06/02/2008 - 22:00

New models for mine camps

06/02/2008 - 22:00

Bookmark

Save articles for future reference.

As mine site accommodation moves away from traditional donga camps towards resort-style developments, portable housing providers are becoming more innovative with their use of design and are trialling new models of ownership.

New models for mine camps

As mine site accommodation moves away from traditional donga camps towards resort-style developments, portable housing providers are becoming more innovative with their use of design and are trialling new models of ownership.

O’Connor-based Ausco Building Systems Pty Ltd is currently building its first company owned and operated camp in Western Australia, which will be a pilot centre to trial energy efficient design.

The 280-room boutique camp will be similar to the company’s two model camps in the eastern states, using alternative power sources such as heat pumps and solar cells, and experimenting with recycled grey water and sound proofing.

Ausco’s business development manager, James Rowdon, said while it was not the company’s intention to move into full-scale management of mining camps, clients were becoming interested in smaller, community-style settlements and the camp would provide a model for this.

Other players in the sector, such as Henderson-based Nomad Building Solutions Ltd, are moving into camp management.

Nomad is in the process of establishing a new business unit, which would own and operate residential camps in towns such as Newman, Tom Price and Port Hedland.

Under the proposed model, Nomad would become a supplier to its subsidiary, Rapley Wilkinson, which would develop the camp infrastructure and manage the subcontracting of services, including catering.

Nomad managing director Phil Guy, who is currently recruiting a chief executive officer to head up the new business, said he hoped it would be launched on July 1.

“We believe that since the acquisition of Rapley Wilkinson, and with their experience in resort development, the model we put to the industry can be greater than what is currently being offered,” he said.

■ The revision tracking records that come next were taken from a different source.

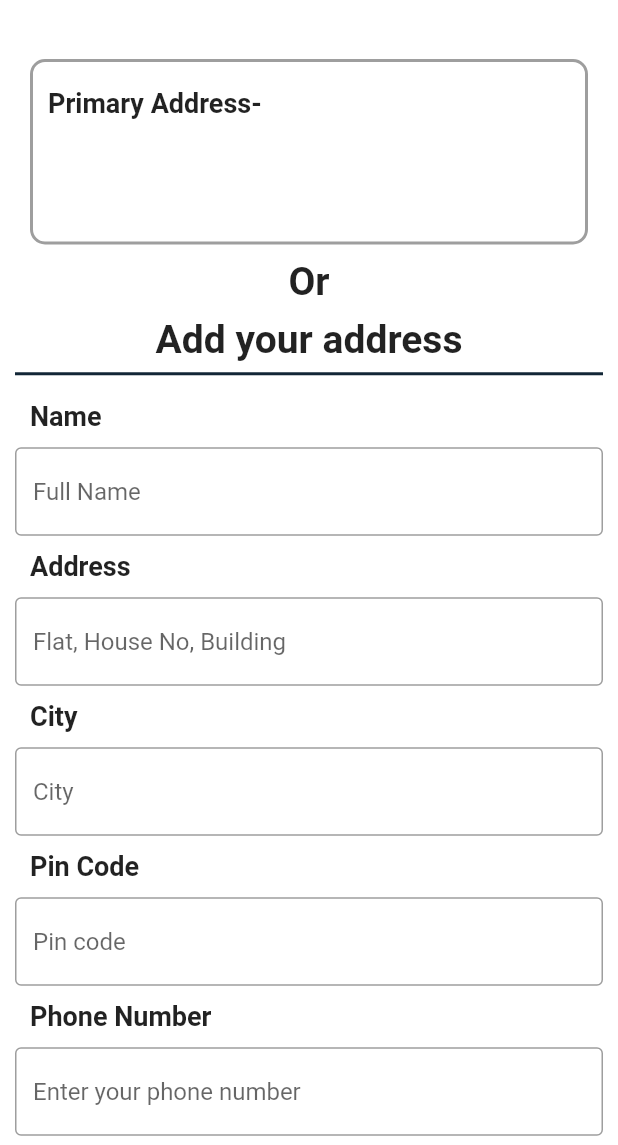
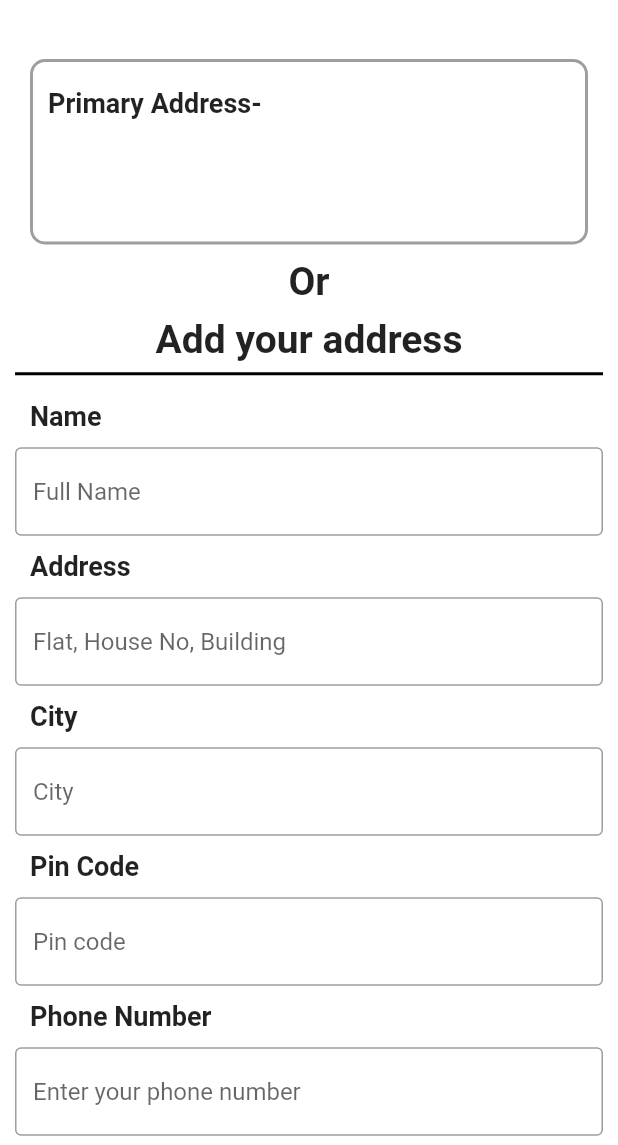
Before and after one commit to Pratulpant01/Shopit, a Flutter app: the OrderScreen screen opened directly, on a phone screen of 412 x 824 dp, the part 91-1236 px from its top. Run offline on Flutter 3.47's test engine with Material 2 defaults, Android fonts, the phone set to English and light mode, and no system bars; our stand-ins replace bloc, cloud_firestore, equatable, firebase_auth, firebase_core, firebase_storage and 5 more; missing offline and left inert: pay; accounts and stored records are empty; network calls fail; Roboto replaces fonts that are missing (Akshar, Aleo); project files that could hold a hidden picture were left out.

Commit message:
update 2.1

```diff
--- a/lib/screens/Order/order_screen.dart
+++ b/lib/screens/Order/order_screen.dart
@@ -10,6 +10,7 @@ import 'package:shopit/models/product_model.dart';
 import 'package:shopit/screens/Order/services/order_services.dart';
 import 'package:shopit/screens/Order/services/order_services.dart';
 import 'package:shopit/screens/account_screen.dart';
+import 'package:shopit/screens/order_result_screen.dart';
 import 'package:shopit/utils/color_themes.dart';
 import 'package:shopit/utils/constants.dart';
 import 'package:shopit/utils/utils.dart';
@@ -24,11 +25,11 @@ final _addressFormKey = GlobalKey<FormState>();
 
 class OrderScreen extends StatefulWidget {
   final String totalAmount;
-  bool isSelected;
+  bool isLoading = false;
+
   OrderScreen({
     Key? key,
     required this.totalAmount,
-    this.isSelected = false,
   }) : super(key: key);
 
   @override
@@ -82,6 +83,12 @@ class _OrderScreenState extends State<OrderScreen> {
       buyerId: FirebaseAuth.instance.currentUser!.uid,
       orderStatus: 0,
     );
+    Navigator.push(
+      context,
+      MaterialPageRoute(
+        builder: (context) => OrderResultScreen(),
+      ),
+    );
   }
 
   void onGooglePayResult(res) async {
@@ -98,6 +105,12 @@ class _OrderScreenState extends State<OrderScreen> {
       shippingAddress: addressDetails,
       buyerId: FirebaseAuth.instance.currentUser!.uid,
       orderStatus: 0,
+    );
+    Navigator.push(
+      context,
+      MaterialPageRoute(
+        builder: (context) => OrderResultScreen(),
+      ),
     );
   }
 
@@ -133,8 +146,21 @@ class _OrderScreenState extends State<OrderScreen> {
         appBar: ParentAppBarWidget(
           hasBack: true,
         ),
-        body: SingleChildScrollView(
-          child: Container(
+        body: Stack(
+          children: [
+            widget.isLoading
+                ? Container(
+                    height: screenSize.height,
+                    child: Center(
+                      child: CircularProgressIndicator(
+                        color: buttonColor,
+                      ),
+                    ))
+                : Container(),
+            SingleChildScrollView(
+              child: Stack(
+                children: [
+                  Container(
                     padding: EdgeInsets.symmetric(horizontal: 10, vertical: 10),
                     child: Column(
                         mainAxisSize: MainAxisSize.min,
@@ -149,7 +175,8 @@ class _OrderScreenState extends State<OrderScreen> {
                                       address: user,
                                     ),
                                     Center(
-                              child: Text("Or", style: addressTextStyle),
+                                      child:
+                                          Text("Or", style: addressTextStyle),
                                     ),
                                   ],
                                 )
@@ -165,7 +192,7 @@ class _OrderScreenState extends State<OrderScreen> {
                           ),
                           Divider(
                             thickness: 2,
-                    color: !widget.isSelected ? buttonColor : Colors.grey,
+                            color: Colors.black,
                           ),
                           Form(
                             key: _addressFormKey,
@@ -208,7 +235,9 @@ class _OrderScreenState extends State<OrderScreen> {
                             height: screenSize.height * .05,
                           ),
                           ApplePayButton(
-                    onPressed: () => addressSelected(user.address),
+                            onPressed: () {
+                              addressSelected(user.address);
+                            },
                             width: screenSize.width,
                             height: screenSize.height * 0.05,
                             type: ApplePayButtonType.buy,
@@ -236,6 +265,10 @@ class _OrderScreenState extends State<OrderScreen> {
                           )
                         ]),
                   ),
+                ],
+              ),
+            ),
+          ],
         ));
   }
 }
--- a/lib/screens/Order/services/order_services.dart
+++ b/lib/screens/Order/services/order_services.dart
@@ -37,7 +37,7 @@ class OrderServices {
     return products;
   }
 
-  Future uploadOrderedProductsToUser(String orderId) async {
+  Future uploadOrderedProductsToUser() async {
     List<ProductModel> products = await OrderServices().getOrderedProducts();
 
     products.forEach((product) async {
@@ -75,7 +75,7 @@ class OrderServices {
           .set(product.getJson());
     });
     await firestore.collection('orders').doc(orderNumber).set(order.getJson());
-    await OrderServices().uploadOrderedProductsToUser(orderNumber);
+    await OrderServices().uploadOrderedProductsToUser();
   }
 
   Future getOrderDetails(String buyerId) async {
```
Lines whose indentation alone changed are shown as unchanged.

Mr Guy said Nomad already had orders worth $230 million for the 2009 financial year, and had reached its budget for this year.

It has a budget of $400 million for 2009. 

Nomad’s approach is similar to NSW-based The Mac Services Group Ltd, which owns and operates its projects.

Mac Services, which recently moved into the WA market, is currently building the first stage of a $12 million, 240-room village in Karratha and is seeking council approval to expand the village to about 600 rooms.

It has also secured a state government tender for a 1,400-room facility on a 20-hectare site at Gap Ridge in Karratha.

However, the owner-operator model is not being adopted across the board.

Fleetwood Corporation Ltd managing director Bob McKinnon said he believed there was longer-term risk involved in moving into camp ownership.

“I think mining is a sector that can be volatile. At the moment, the level of activity is good for us all, but you have to be careful if you want to invest heavily in a large village and demand subsides,” he said.

Manufactured accommodation makes up about half of Fleetwood’s total business, with mining the largest contributor.

Ausco’s James Rowdon said he believed there would be a softening in the mining accommodation sector from next financial year, due to delays in the approvals process.

During the past three years, Ausco’s turnover has increased by about 50 per cent year on year, to a projected $150 million for 2008, driven largely by its mining business.

However, Mr Rowdon said capacity constraints, such as a shortage of labour, were likely to kick in before any downturn. 

“I think there will be a softening, but other opportunities are being created in sectors like education, because of the number of people coming to WA,” he said.

STANDING BY BUSINESS. TRUSTED BY BUSINESS.

Subscription Options